### PROMPT
Every line of the data must be set down exactly as shown.
______________________________
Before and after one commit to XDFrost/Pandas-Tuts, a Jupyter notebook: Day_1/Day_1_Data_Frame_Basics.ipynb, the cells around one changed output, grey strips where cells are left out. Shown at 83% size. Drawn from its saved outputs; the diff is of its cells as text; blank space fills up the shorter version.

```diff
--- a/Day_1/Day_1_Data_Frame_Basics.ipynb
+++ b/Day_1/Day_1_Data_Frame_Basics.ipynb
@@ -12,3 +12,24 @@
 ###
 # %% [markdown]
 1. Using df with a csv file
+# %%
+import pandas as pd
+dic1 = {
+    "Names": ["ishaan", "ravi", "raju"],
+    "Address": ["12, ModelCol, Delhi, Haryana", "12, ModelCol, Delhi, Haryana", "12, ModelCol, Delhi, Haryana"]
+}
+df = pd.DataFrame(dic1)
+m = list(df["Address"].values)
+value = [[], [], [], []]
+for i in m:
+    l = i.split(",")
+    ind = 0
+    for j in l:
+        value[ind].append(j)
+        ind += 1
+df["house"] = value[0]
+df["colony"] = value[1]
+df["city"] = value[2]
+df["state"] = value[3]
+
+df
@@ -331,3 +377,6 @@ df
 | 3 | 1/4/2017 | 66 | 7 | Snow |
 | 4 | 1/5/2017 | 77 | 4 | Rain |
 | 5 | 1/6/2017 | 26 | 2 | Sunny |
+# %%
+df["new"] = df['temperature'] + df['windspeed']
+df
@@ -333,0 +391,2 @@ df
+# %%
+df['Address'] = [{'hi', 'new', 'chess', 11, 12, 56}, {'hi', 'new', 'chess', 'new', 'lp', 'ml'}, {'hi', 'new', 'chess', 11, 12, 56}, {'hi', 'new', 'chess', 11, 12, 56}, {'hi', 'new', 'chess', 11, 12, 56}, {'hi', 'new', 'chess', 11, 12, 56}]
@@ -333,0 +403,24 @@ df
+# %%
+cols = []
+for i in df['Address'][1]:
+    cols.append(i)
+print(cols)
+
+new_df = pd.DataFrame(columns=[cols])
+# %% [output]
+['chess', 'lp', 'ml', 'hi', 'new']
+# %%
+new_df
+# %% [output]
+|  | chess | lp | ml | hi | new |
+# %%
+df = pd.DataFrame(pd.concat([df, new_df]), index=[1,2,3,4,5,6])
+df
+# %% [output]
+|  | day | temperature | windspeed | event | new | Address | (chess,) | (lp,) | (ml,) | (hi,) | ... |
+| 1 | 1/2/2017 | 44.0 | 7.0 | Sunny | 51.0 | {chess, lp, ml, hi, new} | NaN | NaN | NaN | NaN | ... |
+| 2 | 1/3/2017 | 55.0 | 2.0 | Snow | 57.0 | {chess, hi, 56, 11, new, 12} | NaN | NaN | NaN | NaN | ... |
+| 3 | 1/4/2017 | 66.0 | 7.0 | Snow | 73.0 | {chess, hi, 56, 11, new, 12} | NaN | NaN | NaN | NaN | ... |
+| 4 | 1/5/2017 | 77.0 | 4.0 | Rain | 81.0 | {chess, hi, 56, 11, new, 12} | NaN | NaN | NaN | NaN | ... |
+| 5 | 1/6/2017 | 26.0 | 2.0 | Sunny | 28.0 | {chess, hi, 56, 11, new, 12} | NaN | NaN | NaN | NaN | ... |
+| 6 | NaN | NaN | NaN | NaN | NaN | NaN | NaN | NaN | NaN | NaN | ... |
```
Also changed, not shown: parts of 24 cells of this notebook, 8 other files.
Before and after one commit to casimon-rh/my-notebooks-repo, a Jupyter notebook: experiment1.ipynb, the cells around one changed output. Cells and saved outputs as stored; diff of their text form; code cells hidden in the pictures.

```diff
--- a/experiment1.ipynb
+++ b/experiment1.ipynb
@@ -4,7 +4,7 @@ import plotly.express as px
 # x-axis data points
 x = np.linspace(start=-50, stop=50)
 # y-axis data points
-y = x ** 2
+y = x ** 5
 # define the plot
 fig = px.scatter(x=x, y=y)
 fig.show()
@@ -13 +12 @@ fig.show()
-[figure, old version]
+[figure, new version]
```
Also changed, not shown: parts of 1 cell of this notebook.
______________________________
### SOLUTION
Before and after one commit to XDFrost/Pandas-Tuts, a Jupyter notebook: Day_1/Day_1_Data_Frame_Basics.ipynb, the cells around one changed output, grey strips where cells are left out. Shown at 83% size. Drawn from its saved outputs; the diff is of its cells as text; blank space fills up the shorter version.

```diff
--- a/Day_1/Day_1_Data_Frame_Basics.ipynb
+++ b/Day_1/Day_1_Data_Frame_Basics.ipynb
@@ -12,3 +12,24 @@
 ###
 # %% [markdown]
 1. Using df with a csv file
+# %%
+import pandas as pd
+dic1 = {
+    "Names": ["ishaan", "ravi", "raju"],
+    "Address": ["12, ModelCol, Delhi, Haryana", "12, ModelCol, Delhi, Haryana", "12, ModelCol, Delhi, Haryana"]
+}
+df = pd.DataFrame(dic1)
+m = list(df["Address"].values)
+value = [[], [], [], []]
+for i in m:
+    l = i.split(",")
+    ind = 0
+    for j in l:
+        value[ind].append(j)
+        ind += 1
+df["house"] = value[0]
+df["colony"] = value[1]
+df["city"] = value[2]
+df["state"] = value[3]
+
+df
@@ -331,3 +377,6 @@ df
 | 3 | 1/4/2017 | 66 | 7 | Snow |
 | 4 | 1/5/2017 | 77 | 4 | Rain |
 | 5 | 1/6/2017 | 26 | 2 | Sunny |
+# %%
+df["new"] = df['temperature'] + df['windspeed']
+df
@@ -333,0 +391,2 @@ df
+# %%
+df['Address'] = [{'hi', 'new', 'chess', 11, 12, 56}, {'hi', 'new', 'chess', 'new', 'lp', 'ml'}, {'hi', 'new', 'chess', 11, 12, 56}, {'hi', 'new', 'chess', 11, 12, 56}, {'hi', 'new', 'chess', 11, 12, 56}, {'hi', 'new', 'chess', 11, 12, 56}]
@@ -333,0 +403,24 @@ df
+# %%
+cols = []
+for i in df['Address'][1]:
+    cols.append(i)
+print(cols)
+
+new_df = pd.DataFrame(columns=[cols])
+# %% [output]
+['chess', 'lp', 'ml', 'hi', 'new']
+# %%
+new_df
+# %% [output]
+|  | chess | lp | ml | hi | new |
+# %%
+df = pd.DataFrame(pd.concat([df, new_df]), index=[1,2,3,4,5,6])
+df
+# %% [output]
+|  | day | temperature | windspeed | event | new | Address | (chess,) | (lp,) | (ml,) | (hi,) | ... |
+| 1 | 1/2/2017 | 44.0 | 7.0 | Sunny | 51.0 | {chess, lp, ml, hi, new} | NaN | NaN | NaN | NaN | ... |
+| 2 | 1/3/2017 | 55.0 | 2.0 | Snow | 57.0 | {chess, hi, 56, 11, new, 12} | NaN | NaN | NaN | NaN | ... |
+| 3 | 1/4/2017 | 66.0 | 7.0 | Snow | 73.0 | {chess, hi, 56, 11, new, 12} | NaN | NaN | NaN | NaN | ... |
+| 4 | 1/5/2017 | 77.0 | 4.0 | Rain | 81.0 | {chess, hi, 56, 11, new, 12} | NaN | NaN | NaN | NaN | ... |
+| 5 | 1/6/2017 | 26.0 | 2.0 | Sunny | 28.0 | {chess, hi, 56, 11, new, 12} | NaN | NaN | NaN | NaN | ... |
+| 6 | NaN | NaN | NaN | NaN | NaN | NaN | NaN | NaN | NaN | NaN | ... |
```
Also changed, not shown: parts of 24 cells of this notebook, 8 other files.
Before and after one commit to casimon-rh/my-notebooks-repo, a Jupyter notebook: experiment1.ipynb, the cells around one changed output. Cells and saved outputs as stored; diff of their text form; code cells hidden in the pictures.

```diff
--- a/experiment1.ipynb
+++ b/experiment1.ipynb
@@ -4,7 +4,7 @@ import plotly.express as px
 # x-axis data points
 x = np.linspace(start=-50, stop=50)
 # y-axis data points
-y = x ** 2
+y = x ** 5
 # define the plot
 fig = px.scatter(x=x, y=y)
 fig.show()
@@ -13 +12 @@ fig.show()
-[figure, old version]
+[figure, new version]
```
Also changed, not shown: parts of 1 cell of this notebook.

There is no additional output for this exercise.